In part two Stephen Robinson writes about “how much [the BBC] feels like a government department and how little like a news operation”.
An unnamed BBC source said: “Everything shuts down at six o’clock, and Television Centre is deserted at the weekend, which is amazing when you think that it’s part of one of the biggest media organisations in the world.”
He says: “As details have emerged of the enormous salaries of the executives and the on-screen ‘talent’, old-school journalists who believe in the public broadcasting ethos seethe at top management’s failure to appreciate the damage done to their beloved institution.”
A well-known TV presenter told Robinson: “I call it Kremlinitis. Those at the top spend their whole time talking to each other, so they are genuinely surprised by outside criticism.”

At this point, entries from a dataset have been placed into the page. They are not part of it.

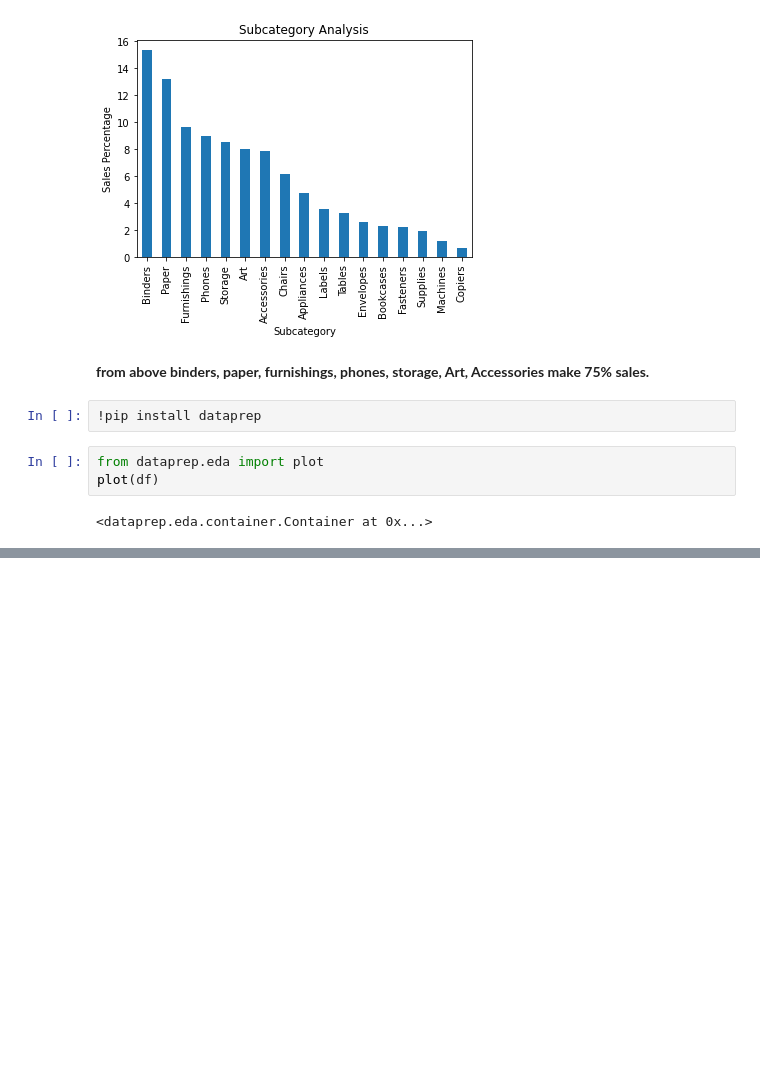
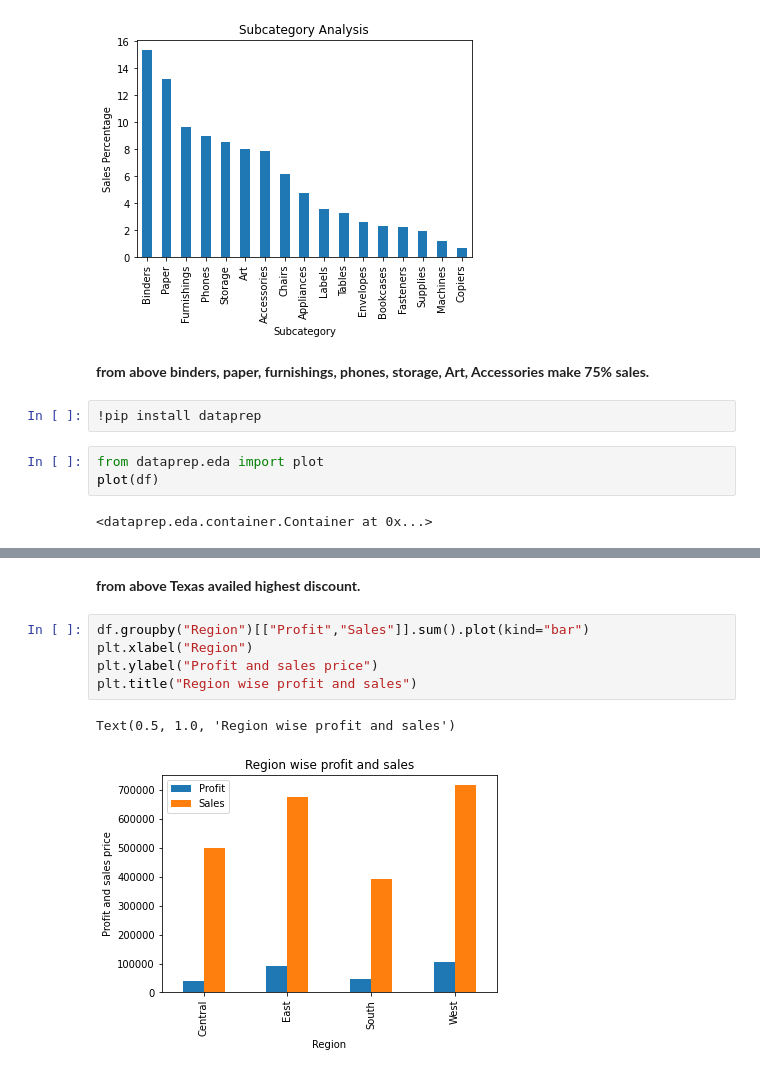
Before and after one commit to hetshah13/THE-SPARK-FOUNDATION-INTERNSHIP, a Jupyter notebook: Task3.ipynb, the cells around one changed output, grey strips where cells are left out. Saved outputs shown, nothing was run; the diff lists cells and outputs as text; blank space fills up the shorter version.

```diff
--- a/Task3.ipynb
+++ b/Task3.ipynb
@@ -306,0 +346,10 @@ plot(df)
+# %% [markdown]
+**from above Texas availed highest discount.**
+# %%
+df.groupby("Region")[["Profit","Sales"]].sum().plot(kind="bar")
+plt.xlabel("Region")
+plt.ylabel("Profit and sales price")
+plt.title("Region wise profit and sales")
+# %% [output]
+Text(0.5, 1.0, 'Region wise profit and sales')
+[figure, added]
```
Also changed, not shown: parts of 14 cells of this notebook.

Robinson goes on to criticise director general Mark Thompson saying: “More revealing is Thompson’s assumption that only the BBC’s rivals have motives, while the corporation itself is driven solely by a post-Reithian altruism.”
But Robinson does admit “that the BBC may not get enough credit for its commitment to quality programming and good journalism”.
One presenter told Robinson: “”I’ve always said the BBC is a horrendous institution that happens to make rather good programmes,” but “the institution has got worse, and the programmes rather less good in recent years”.